Sydney's broad middle market the only property sector at all time highs

I think it would be fair to say that nobody enjoys blogs where the blogger includes the words "I told you so" but y'know what...

It's true that I've been harping on about this for far too long now, but the most resilient market in Australia was always going to be Sydney's broad middle market.

As reported in this article here, Sydney's broad middle market is the only sector of Australia's property markets to be at all-time high prices, which is what I have been suggesting on this blog for well over the past year.

Of course, the cheap low-demand sectors of the Sydney market have not performed so well and the top end of the market has also eased as one would expect given the stock market correction and low confidence we have experienced.

But the broad middle sector of that market continues to power along.

It's more than half a decade now since the real scaremongering began in Australian property but in spite of all the predictions of wider market crashes most markets are well ahead of where they were at that time.

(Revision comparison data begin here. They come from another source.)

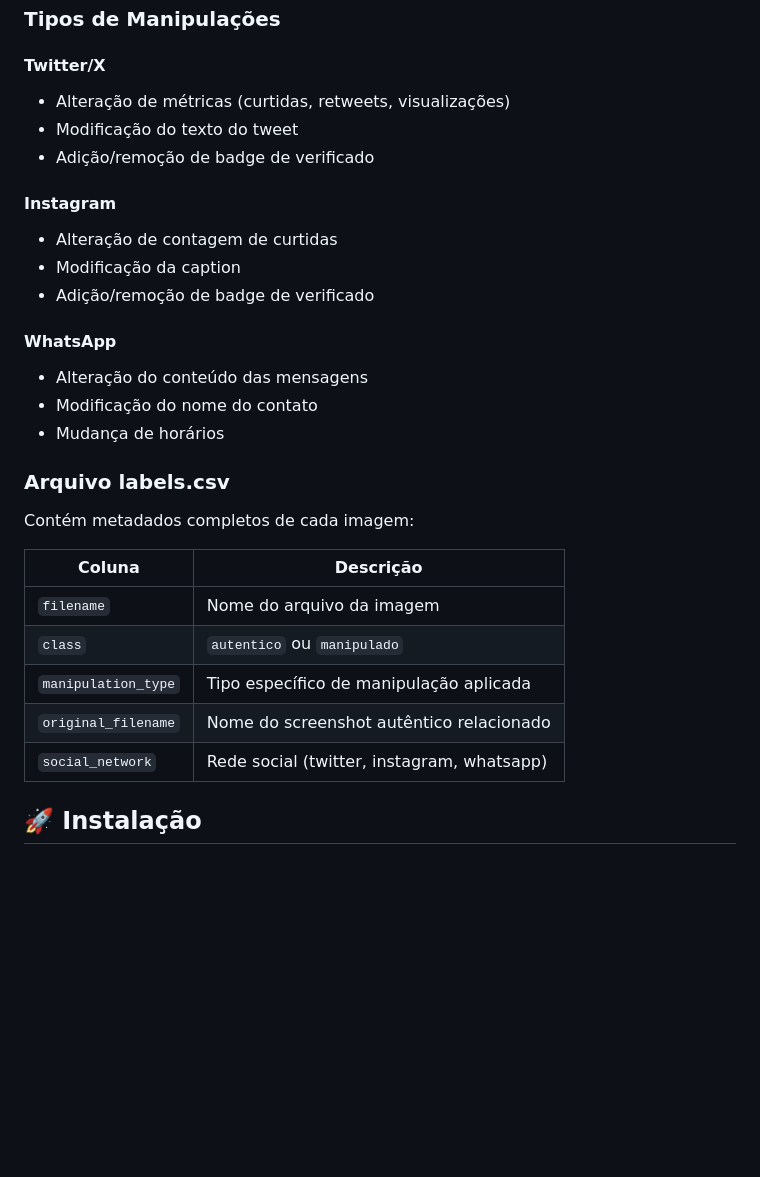
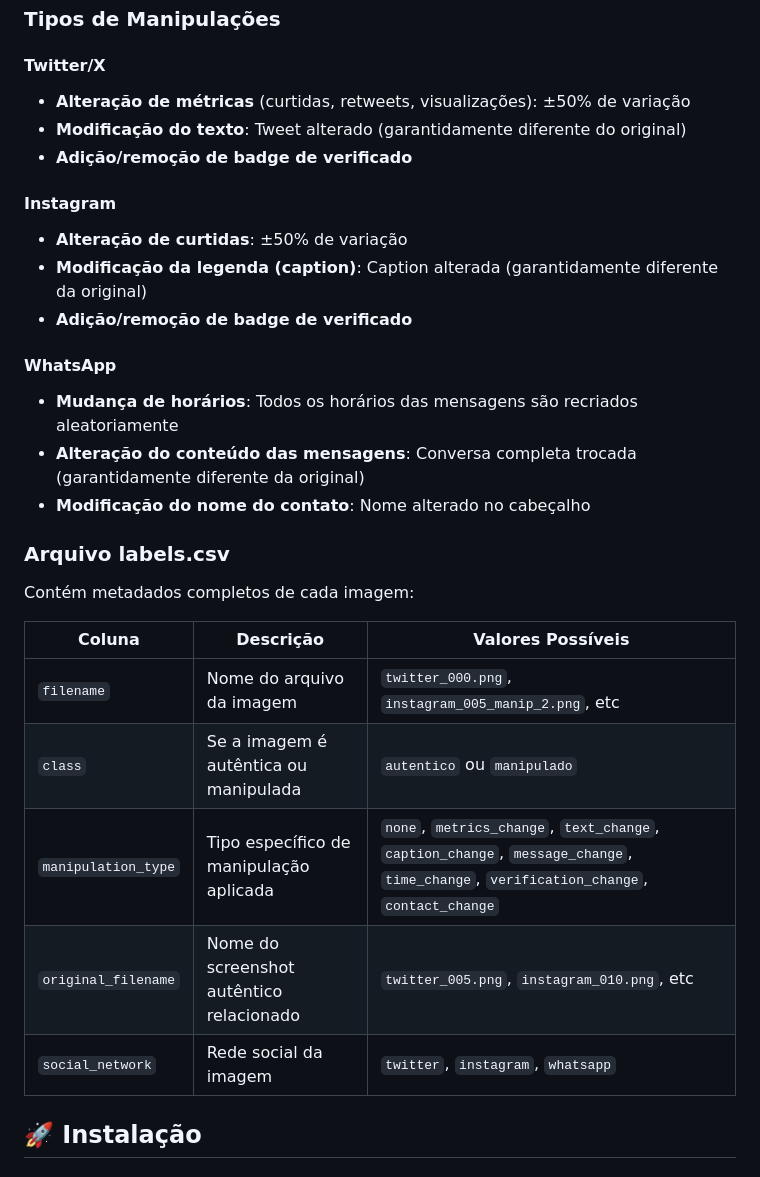
Before and after one commit to andregustavoxs/capturas-de-tela, a Markdown page: README.md, the part around one of its changes. GitHub-like rendering; blank space fills up the shorter version.

```diff
--- a/README.md
+++ b/README.md
@@ -29,31 +29,31 @@ Criar um dataset completo e realista para treinar modelos supervisionados (KNN,
 ### Tipos de Manipulações
 
 #### Twitter/X
-- Alteração de métricas (curtidas, retweets, visualizações)
-- Modificação do texto do tweet
-- Adição/remoção de badge de verificado
+- **Alteração de métricas** (curtidas, retweets, visualizações): ±50% de variação
+- **Modificação do texto**: Tweet alterado (garantidamente diferente do original)
+- **Adição/remoção de badge de verificado**
 
 #### Instagram
-- Alteração de contagem de curtidas
-- Modificação da caption
-- Adição/remoção de badge de verificado
+- **Alteração de curtidas**: ±50% de variação
+- **Modificação da legenda (caption)**: Caption alterada (garantidamente diferente da original)
+- **Adição/remoção de badge de verificado**
 
 #### WhatsApp
-- Alteração do conteúdo das mensagens
-- Modificação do nome do contato
-- Mudança de horários
+- **Mudança de horários**: Todos os horários das mensagens são recriados aleatoriamente
+- **Alteração do conteúdo das mensagens**: Conversa completa trocada (garantidamente diferente da original)
+- **Modificação do nome do contato**: Nome alterado no cabeçalho
 
 ### Arquivo labels.csv
 
 Contém metadados completos de cada imagem:
 
-| Coluna | Descrição |
-|--------|-----------|
-| `filename` | Nome do arquivo da imagem |
-| `class` | `autentico` ou `manipulado` |
-| `manipulation_type` | Tipo específico de manipulação aplicada |
-| `original_filename` | Nome do screenshot autêntico relacionado |
-| `social_network` | Rede social (twitter, instagram, whatsapp) |
+| Coluna | Descrição | Valores Possíveis |
+|--------|-----------|-------------------|
+| `filename` | Nome do arquivo da imagem | `twitter_000.png`, `instagram_005_manip_2.png`, etc |
+| `class` | Se a imagem é autêntica ou manipulada | `autentico` ou `manipulado` |
+| `manipulation_type` | Tipo específico de manipulação aplicada | `none`, `metrics_change`, `text_change`, `caption_change`, `message_change`, `time_change`, `verification_change`, `contact_change` |
+| `original_filename` | Nome do screenshot autêntico relacionado | `twitter_005.png`, `instagram_010.png`, etc |
+| `social_network` | Rede social da imagem | `twitter`, `instagram`, `whatsapp` |
 
 ## 🚀 Instalação
 
```
Also changed, not shown: other parts of README.md (+46 -56 lines).
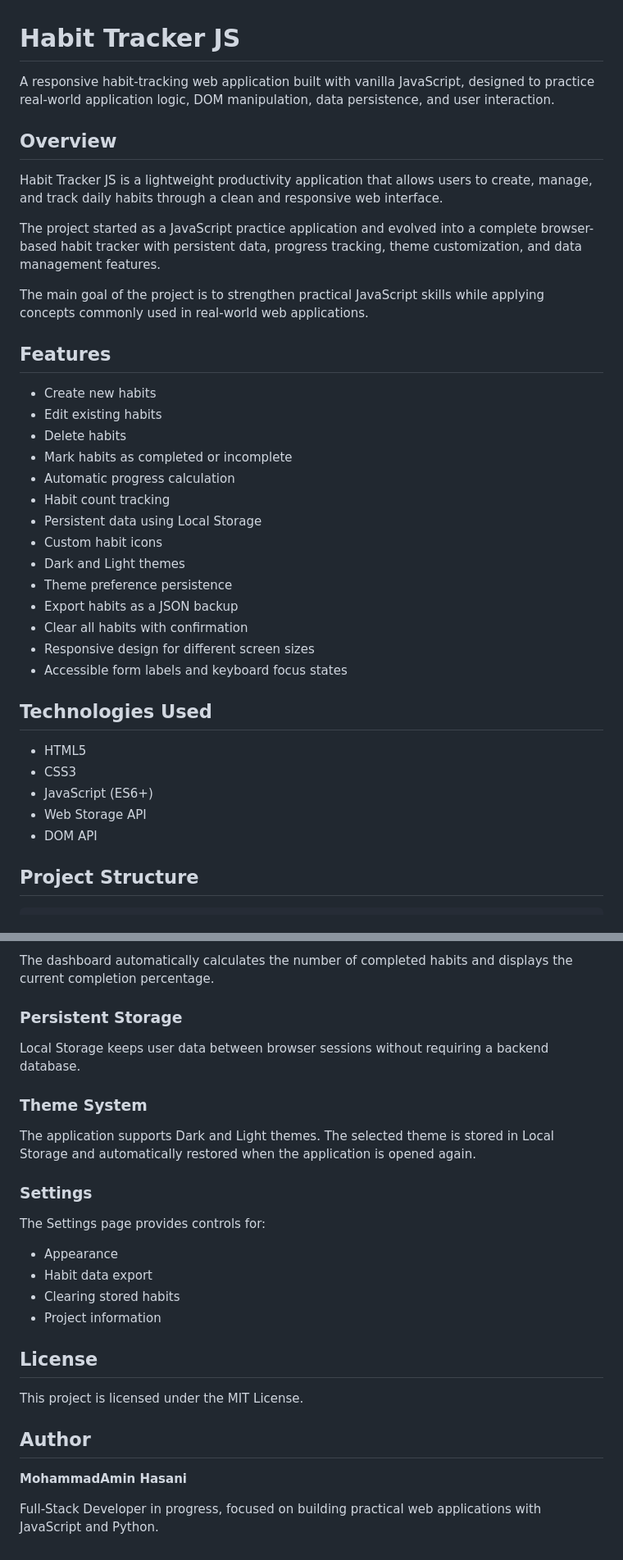
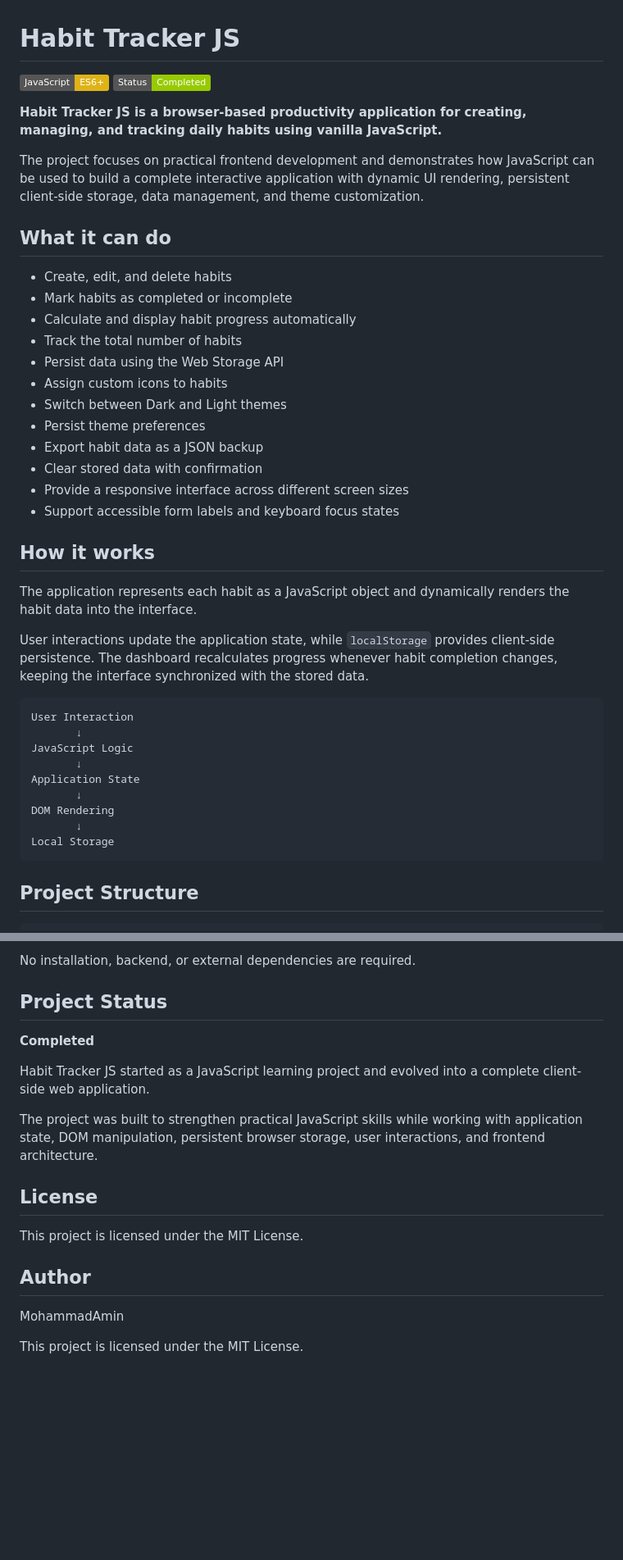
Before and after one commit to MohammadAminHasani/habit-tracker-js, a Markdown page: README.md, 2 parts joined by grey strips. Shown at 82% size. Rendered like a GitHub page; badges without logos; blank space fills up the shorter version.

````diff
--- a/README.md
+++ b/README.md
@@ -1,39 +1,44 @@
 # Habit Tracker JS
 
-A responsive habit-tracking web application built with vanilla JavaScript, designed to practice real-world application logic, DOM manipulation, data persistence, and user interaction.
+![JavaScript](https://img.shields.io/badge/JavaScript-ES6%2B-yellow)
+![Status](https://img.shields.io/badge/Status-Completed-green)
 
-## Overview
+**Habit Tracker JS is a browser-based productivity application for creating, managing, and tracking daily habits using vanilla JavaScript.**
 
-Habit Tracker JS is a lightweight productivity application that allows users to create, manage, and track daily habits through a clean and responsive web interface.
+The project focuses on practical frontend development and demonstrates how JavaScript can be used to build a complete interactive application with dynamic UI rendering, persistent client-side storage, data management, and theme customization.
 
-The project started as a JavaScript practice application and evolved into a complete browser-based habit tracker with persistent data, progress tracking, theme customization, and data management features.
+## What it can do
 
-The main goal of the project is to strengthen practical JavaScript skills while applying concepts commonly used in real-world web applications.
+* Create, edit, and delete habits
+* Mark habits as completed or incomplete
+* Calculate and display habit progress automatically
+* Track the total number of habits
+* Persist data using the Web Storage API
+* Assign custom icons to habits
+* Switch between Dark and Light themes
+* Persist theme preferences
+* Export habit data as a JSON backup
+* Clear stored data with confirmation
+* Provide a responsive interface across different screen sizes
+* Support accessible form labels and keyboard focus states
 
-## Features
+## How it works
 
-* Create new habits
-* Edit existing habits
-* Delete habits
-* Mark habits as completed or incomplete
-* Automatic progress calculation
-* Habit count tracking
-* Persistent data using Local Storage
-* Custom habit icons
-* Dark and Light themes
-* Theme preference persistence
-* Export habits as a JSON backup
-* Clear all habits with confirmation
-* Responsive design for different screen sizes
-* Accessible form labels and keyboard focus states
+The application represents each habit as a JavaScript object and dynamically renders the habit data into the interface.
 
-## Technologies Used
+User interactions update the application state, while `localStorage` provides client-side persistence. The dashboard recalculates progress whenever habit completion changes, keeping the interface synchronized with the stored data.
 
-* HTML5
-* CSS3
-* JavaScript (ES6+)
-* Web Storage API
-* DOM API
+```text
+User Interaction
+       ↓
+JavaScript Logic
+       ↓
+Application State
+       ↓
+DOM Rendering
+       ↓
+Local Storage
+```
 
 ## Project Structure
 
@@ -108,22 +141,13 @@ Habits are represented as JavaScript objects and rendered dynamically into the i
 
-The dashboard automatically calculates the number of completed habits and displays the current completion percentage.
+No installation, backend, or external dependencies are required.
 
-### Persistent Storage
+## Project Status
 
-Local Storage keeps user data between browser sessions without requiring a backend database.
+**Completed**
 
-### Theme System
+Habit Tracker JS started as a JavaScript learning project and evolved into a complete client-side web application.
 
-The application supports Dark and Light themes. The selected theme is stored in Local Storage and automatically restored when the application is opened again.
-
-### Settings
-
-The Settings page provides controls for:
-
-* Appearance
-* Habit data export
-* Clearing stored habits
-* Project information
+The project was built to strengthen practical JavaScript skills while working with application state, DOM manipulation, persistent browser storage, user interactions, and frontend architecture.
 
 ## License
 
@@ -131,6 +155,6 @@ This project is licensed under the MIT License.
 
 ## Author
 
-**MohammadAmin Hasani**
+MohammadAmin
 
-Full-Stack Developer in progress, focused on building practical web applications with JavaScript and Python.
+This project is licensed under the MIT License.
````
Also changed, not shown: other parts of README.md (+53 -25 lines).
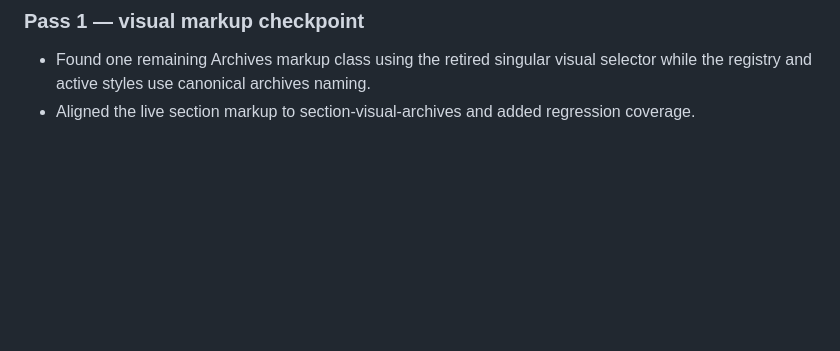
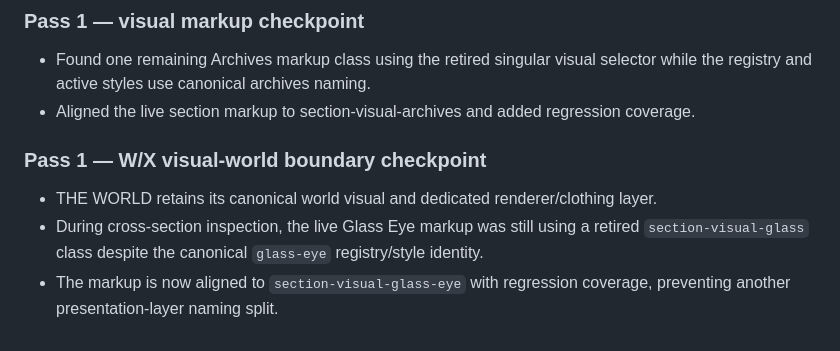
Before and after one commit to esciemusic/EscieMusic, a Markdown page: PUBLIC_SITE_A_TO_Z_AUDIT.md, the part around the change. GitHub-like rendering; blank space fills up the shorter version.

Commit message:
Record Pass 1 World and cross-section visual checkpoint

```diff
--- a/PUBLIC_SITE_A_TO_Z_AUDIT.md
+++ b/PUBLIC_SITE_A_TO_Z_AUDIT.md
@@ -194,3 +194,9 @@ This is the standing audit contract for every subsequent public-site optimizatio
 ### Pass 1 — visual markup checkpoint
 - Found one remaining Archives markup class using the retired singular visual selector while the registry and active styles use canonical archives naming.
 - Aligned the live section markup to section-visual-archives and added regression coverage.
+
+
+### Pass 1 — W/X visual-world boundary checkpoint
+- THE WORLD retains its canonical world visual and dedicated renderer/clothing layer.
+- During cross-section inspection, the live Glass Eye markup was still using a retired `section-visual-glass` class despite the canonical `glass-eye` registry/style identity.
+- The markup is now aligned to `section-visual-glass-eye` with regression coverage, preventing another presentation-layer naming split.
```
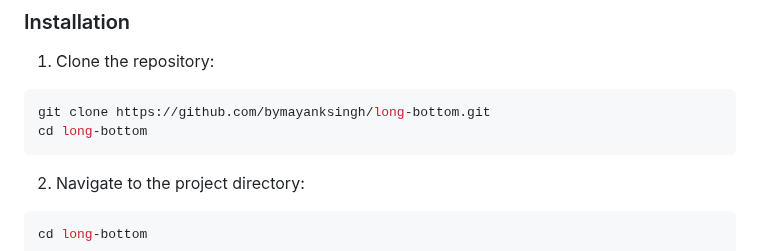
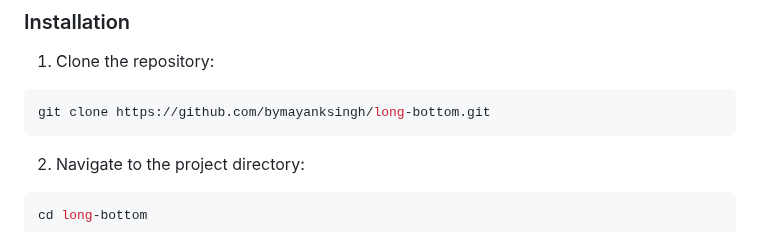
Before and after one commit to bymayanksingh/long-bottom, a Markdown page: README.md, the part around the change. Rendered like a GitHub page.

````diff
--- a/README.md
+++ b/README.md
@@ -19,7 +19,6 @@ This script is essentially mimicking the behavior of `tail -f` command, which sh
 
 ```shell
 git clone https://github.com/bymayanksingh/long-bottom.git
-cd long-bottom
 ```
 
 2. Navigate to the project directory:
````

Prices in Sydney and Melbourne have raced ahead since Professor Steven Keen's infamous "prices will crash by 40%" call meaning that prices are simply a mile away from where he said they would be. 

It seems to be increasingly common for housing market bears to make sweeping statements about markets tumbling which generally imply that all property markets will inevitably crash and all people who invest in property are greedy and unethical landlords.

The first part is wrong. Experienced investors tend to do well even when some markets are tanking, in particular by investing in those properties which are in the highest demand, and often those close to median prices.

The second part is formed around the argument that property should be for shelter (unquestionably true) and therefore greedy landlords should not invest in property. I'm not really sure how that works and who would then own the properties for the rental market, so I'll leave others to debate that.

It's continually overlooked that it is not only "greedy" investors who push up property market prices - it is also "greedy" home-buyers, the category which presumably those praying for a crash ultimately hope to be in.

This is the invisible hand of capitalism at work - supply versus demand. Some property markets where demand is low and appetite for debt weak will continue to fall in price in 2013. But in the popular suburbs of cities such as Sydney? I wouldn't be holding my breath for any major super-correction.

As for being bearish Sydney's broad middle market back then with the population of the city growing at a stonking 60,000 people per annum and appropriate developments rarely seeming to come online, to nab the phrase of one witty forum contributor: "That was like shorting oxygen."

Flat start for stocks looking most likely today...